Residents of Havering, the most eastern borough in London, are proud to live in one of the greenest areas in London.
Residents of Havering, the most eastern borough in London, are proud to live in one of the greenest areas in London. The hubbub of principal town of Romford, and major towns Upminster and Brentwood, are pleasantly surrounded by rolling hills, giving locals the best of both, city and rural living. Encompassed by Bexley, Redbridge, Barking and Dagenham and neighbouring Essex itself, Havering is the 3rd largest of all the boroughs. Well over half of the area is open space, and there are a staggering 400-plus sports facilities to choose from.
Despite the borough’s beauty and charm, house prices are below the London average, but the savvy buyers who have wisely invested in this borough have been rewarded by strong and consistent returns, which will look to continue.

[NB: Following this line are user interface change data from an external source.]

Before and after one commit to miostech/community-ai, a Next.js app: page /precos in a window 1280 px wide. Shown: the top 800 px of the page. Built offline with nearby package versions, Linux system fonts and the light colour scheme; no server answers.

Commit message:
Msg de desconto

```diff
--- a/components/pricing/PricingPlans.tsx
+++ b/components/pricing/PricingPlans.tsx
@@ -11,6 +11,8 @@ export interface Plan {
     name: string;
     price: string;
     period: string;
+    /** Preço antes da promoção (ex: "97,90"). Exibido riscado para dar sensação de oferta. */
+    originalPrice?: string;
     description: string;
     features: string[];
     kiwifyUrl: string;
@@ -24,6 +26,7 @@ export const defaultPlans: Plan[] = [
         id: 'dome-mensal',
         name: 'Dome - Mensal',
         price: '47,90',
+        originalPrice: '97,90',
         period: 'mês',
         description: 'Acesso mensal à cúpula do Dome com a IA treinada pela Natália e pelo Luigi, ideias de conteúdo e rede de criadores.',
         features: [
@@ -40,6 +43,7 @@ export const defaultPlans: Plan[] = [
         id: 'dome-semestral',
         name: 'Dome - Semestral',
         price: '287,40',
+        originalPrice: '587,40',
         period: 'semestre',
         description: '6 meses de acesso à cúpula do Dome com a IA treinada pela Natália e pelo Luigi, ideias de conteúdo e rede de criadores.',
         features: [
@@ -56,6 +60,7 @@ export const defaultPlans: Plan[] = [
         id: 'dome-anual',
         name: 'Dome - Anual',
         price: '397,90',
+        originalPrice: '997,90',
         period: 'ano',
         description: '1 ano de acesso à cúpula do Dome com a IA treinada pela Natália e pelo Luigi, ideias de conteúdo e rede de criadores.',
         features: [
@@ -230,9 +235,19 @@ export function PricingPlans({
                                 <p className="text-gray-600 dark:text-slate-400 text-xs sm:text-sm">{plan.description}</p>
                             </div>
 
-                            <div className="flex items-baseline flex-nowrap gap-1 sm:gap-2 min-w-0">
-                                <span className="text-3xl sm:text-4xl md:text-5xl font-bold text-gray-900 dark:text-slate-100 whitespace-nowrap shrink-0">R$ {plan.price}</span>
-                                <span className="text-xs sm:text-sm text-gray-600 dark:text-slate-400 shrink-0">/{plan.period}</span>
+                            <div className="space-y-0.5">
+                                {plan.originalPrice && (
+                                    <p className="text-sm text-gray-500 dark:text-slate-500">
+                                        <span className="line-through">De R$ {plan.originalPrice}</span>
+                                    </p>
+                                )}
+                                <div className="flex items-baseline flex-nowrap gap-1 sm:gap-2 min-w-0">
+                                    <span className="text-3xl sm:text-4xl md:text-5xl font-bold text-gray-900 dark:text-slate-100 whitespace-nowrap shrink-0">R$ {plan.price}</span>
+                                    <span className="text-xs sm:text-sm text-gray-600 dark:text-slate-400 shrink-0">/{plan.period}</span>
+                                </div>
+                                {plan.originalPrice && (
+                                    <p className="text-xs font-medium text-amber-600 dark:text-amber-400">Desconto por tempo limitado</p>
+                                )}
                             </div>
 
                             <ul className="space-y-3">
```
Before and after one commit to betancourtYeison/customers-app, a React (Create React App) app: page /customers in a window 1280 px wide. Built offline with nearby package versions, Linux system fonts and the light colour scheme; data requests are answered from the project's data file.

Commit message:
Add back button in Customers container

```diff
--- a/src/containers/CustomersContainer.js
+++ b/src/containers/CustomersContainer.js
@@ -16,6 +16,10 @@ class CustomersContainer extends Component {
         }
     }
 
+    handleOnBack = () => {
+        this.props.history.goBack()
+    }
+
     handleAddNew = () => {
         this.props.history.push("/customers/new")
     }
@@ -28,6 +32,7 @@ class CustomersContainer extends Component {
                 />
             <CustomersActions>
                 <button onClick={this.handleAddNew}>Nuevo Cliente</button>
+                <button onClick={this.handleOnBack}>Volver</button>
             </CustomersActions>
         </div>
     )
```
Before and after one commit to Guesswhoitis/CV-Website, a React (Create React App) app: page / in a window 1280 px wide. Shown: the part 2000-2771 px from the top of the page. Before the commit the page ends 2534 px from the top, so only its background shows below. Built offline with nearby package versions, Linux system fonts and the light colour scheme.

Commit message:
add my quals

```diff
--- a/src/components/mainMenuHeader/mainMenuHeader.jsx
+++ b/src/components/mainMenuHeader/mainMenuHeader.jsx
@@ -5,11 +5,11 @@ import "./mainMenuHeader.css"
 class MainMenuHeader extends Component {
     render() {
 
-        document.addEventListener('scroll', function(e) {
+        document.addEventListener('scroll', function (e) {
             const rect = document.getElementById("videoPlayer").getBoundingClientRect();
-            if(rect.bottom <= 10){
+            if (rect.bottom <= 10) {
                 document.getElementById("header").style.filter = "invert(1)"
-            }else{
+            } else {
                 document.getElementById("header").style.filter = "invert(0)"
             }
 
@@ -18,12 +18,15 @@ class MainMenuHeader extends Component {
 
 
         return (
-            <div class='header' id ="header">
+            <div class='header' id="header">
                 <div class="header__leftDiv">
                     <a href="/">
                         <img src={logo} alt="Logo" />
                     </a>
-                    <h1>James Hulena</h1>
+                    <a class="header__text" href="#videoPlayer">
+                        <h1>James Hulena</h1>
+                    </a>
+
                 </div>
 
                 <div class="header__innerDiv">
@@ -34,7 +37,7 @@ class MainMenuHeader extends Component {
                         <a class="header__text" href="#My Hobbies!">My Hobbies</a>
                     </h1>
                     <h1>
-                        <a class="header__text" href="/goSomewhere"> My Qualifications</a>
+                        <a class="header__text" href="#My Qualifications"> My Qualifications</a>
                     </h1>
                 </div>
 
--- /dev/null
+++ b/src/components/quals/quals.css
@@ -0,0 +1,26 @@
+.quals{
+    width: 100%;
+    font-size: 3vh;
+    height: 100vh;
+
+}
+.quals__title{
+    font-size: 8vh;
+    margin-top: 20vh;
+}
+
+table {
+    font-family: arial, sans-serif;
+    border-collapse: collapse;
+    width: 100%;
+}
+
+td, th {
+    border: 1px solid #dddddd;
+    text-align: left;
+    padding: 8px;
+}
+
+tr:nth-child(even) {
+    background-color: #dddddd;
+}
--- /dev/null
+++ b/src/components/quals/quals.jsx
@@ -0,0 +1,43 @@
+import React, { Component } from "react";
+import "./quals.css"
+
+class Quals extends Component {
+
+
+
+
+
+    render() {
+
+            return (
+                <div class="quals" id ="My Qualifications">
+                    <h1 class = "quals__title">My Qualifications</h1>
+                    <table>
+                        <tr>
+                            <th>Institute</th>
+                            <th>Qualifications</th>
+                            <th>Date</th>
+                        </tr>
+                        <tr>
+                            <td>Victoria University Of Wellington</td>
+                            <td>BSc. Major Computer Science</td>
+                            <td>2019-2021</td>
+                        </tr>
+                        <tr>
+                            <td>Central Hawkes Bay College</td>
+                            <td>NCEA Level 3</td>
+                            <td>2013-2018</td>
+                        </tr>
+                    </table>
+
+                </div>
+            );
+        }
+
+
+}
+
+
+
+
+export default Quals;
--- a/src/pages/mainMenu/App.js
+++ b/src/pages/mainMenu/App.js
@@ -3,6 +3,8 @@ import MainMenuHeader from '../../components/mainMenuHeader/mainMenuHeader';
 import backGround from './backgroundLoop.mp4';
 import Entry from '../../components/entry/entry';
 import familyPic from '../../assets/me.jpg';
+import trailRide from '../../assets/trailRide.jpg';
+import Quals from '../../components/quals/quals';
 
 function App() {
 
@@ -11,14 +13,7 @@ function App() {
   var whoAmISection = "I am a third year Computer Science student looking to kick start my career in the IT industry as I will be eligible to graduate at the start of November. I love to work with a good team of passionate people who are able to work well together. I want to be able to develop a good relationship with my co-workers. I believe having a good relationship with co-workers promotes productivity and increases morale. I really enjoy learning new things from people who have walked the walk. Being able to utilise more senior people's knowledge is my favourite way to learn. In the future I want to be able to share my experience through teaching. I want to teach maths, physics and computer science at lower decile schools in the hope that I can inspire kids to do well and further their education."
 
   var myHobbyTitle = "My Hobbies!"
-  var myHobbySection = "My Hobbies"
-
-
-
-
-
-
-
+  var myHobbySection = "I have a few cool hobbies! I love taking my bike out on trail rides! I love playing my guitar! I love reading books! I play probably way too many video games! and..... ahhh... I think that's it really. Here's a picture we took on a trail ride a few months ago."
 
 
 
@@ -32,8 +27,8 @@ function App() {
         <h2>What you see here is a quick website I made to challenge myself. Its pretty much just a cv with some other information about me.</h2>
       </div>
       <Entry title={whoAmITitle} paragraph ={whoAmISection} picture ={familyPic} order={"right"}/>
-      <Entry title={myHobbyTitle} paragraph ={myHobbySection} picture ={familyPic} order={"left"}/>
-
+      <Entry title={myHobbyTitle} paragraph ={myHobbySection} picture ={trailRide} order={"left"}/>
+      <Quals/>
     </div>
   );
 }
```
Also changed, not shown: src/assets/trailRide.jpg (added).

Life here centres around Romford, a vibrant market town with no less than four shopping centres and a regular, bargain-filled outdoor market.
One of the last stops on the mainline route between Essex and London, Romford is a great location for a night out, with a host of bars and nightclubs at revellers’ disposal. The last stop on the District Line, Upminster straddles city life and country living. Landmarks - including The Windmill and Tithe Barn Museum - serve as a nod to its rural past, while its high-performing schools and the forthcoming Elizabeth Line point to a borough that’s clearly going places. The Thames Gateway’s London Riverside has added a wave of new housing to this increasingly in-demand area, while Beam Park’s proposed railway station will bolster its already impressive links to London.
With more open space than any other borough, Havering is a cluster of village-like, close-knit communities, rich with loyal east enders and more recent residents alike. Just a short drive to the sea - and with over 100 acres of woodland and grassland on tap at Havering Country Park - this is the perfect borough to live, work and play.
- House prices are 21% lower than the London average
- Average rent for a 2-bed flat is 30% lower than the London average
- House price growth over the last 5 years was 14%, higher than London at 10%
- Rapid price growth is predicted in next 5 years at 20%, faster than London at 19%
- Average asking rents grew 6% over the last 5 years, lower than London at 14%. However, over the next 5 years average rents are predicted to grow by 15%, higher than London at 14%
- The borough is comporised of 59% open space compared with 39% for London as a whole
Romford Market is 772 years old, having first run in 1247.
I love living in Romford - it's well connected with central London (Elizabeth line is also coming soon) yet it has plenty of green open spaces such as Bedfords Park. Hainault Forest is also on your doorstep. My favourite spot is The Ship in Gidea Park, its a very traditional historic pub or the Orange Tree.
*Please note the forecasts in this report are historic and not reflective of current market conditions
- Average 2-bed yield is calculated by REalyse using median 2-bed asking rent and median 2-bed sales prices.
- Rental growth over the last five years is for all property (not 2-beds).
- All data is the latest available as of January 2022.
- PTAL – Transport for London's (TFL) Public Transport Accessibility Levels (PTALs) are a detailed and accurate measure of the accessibility of a point to the public transport network, taking into account walk access time and service availability. Each area is graded between 0 and 6b, where a score of 0 is very poor access to public transport, and 6b is excellent access to public transport.
- Average Price – ONS, October 2021
- Asking rent – Realyse, December 2021
- Yield – Realyse, December 2021
- House price and rental forecasts – CBRE Research - Read our five-year forecast
- Outstanding primary and secondary schools – OFSTED (December 2021)
- Number of cafes and restaurants – ONS (2020)
- Number of shops – ONS (2021)
- Open space – GiGL (2015)
- Number of stations – TfL (2015)
- PTAL – TfL (2015)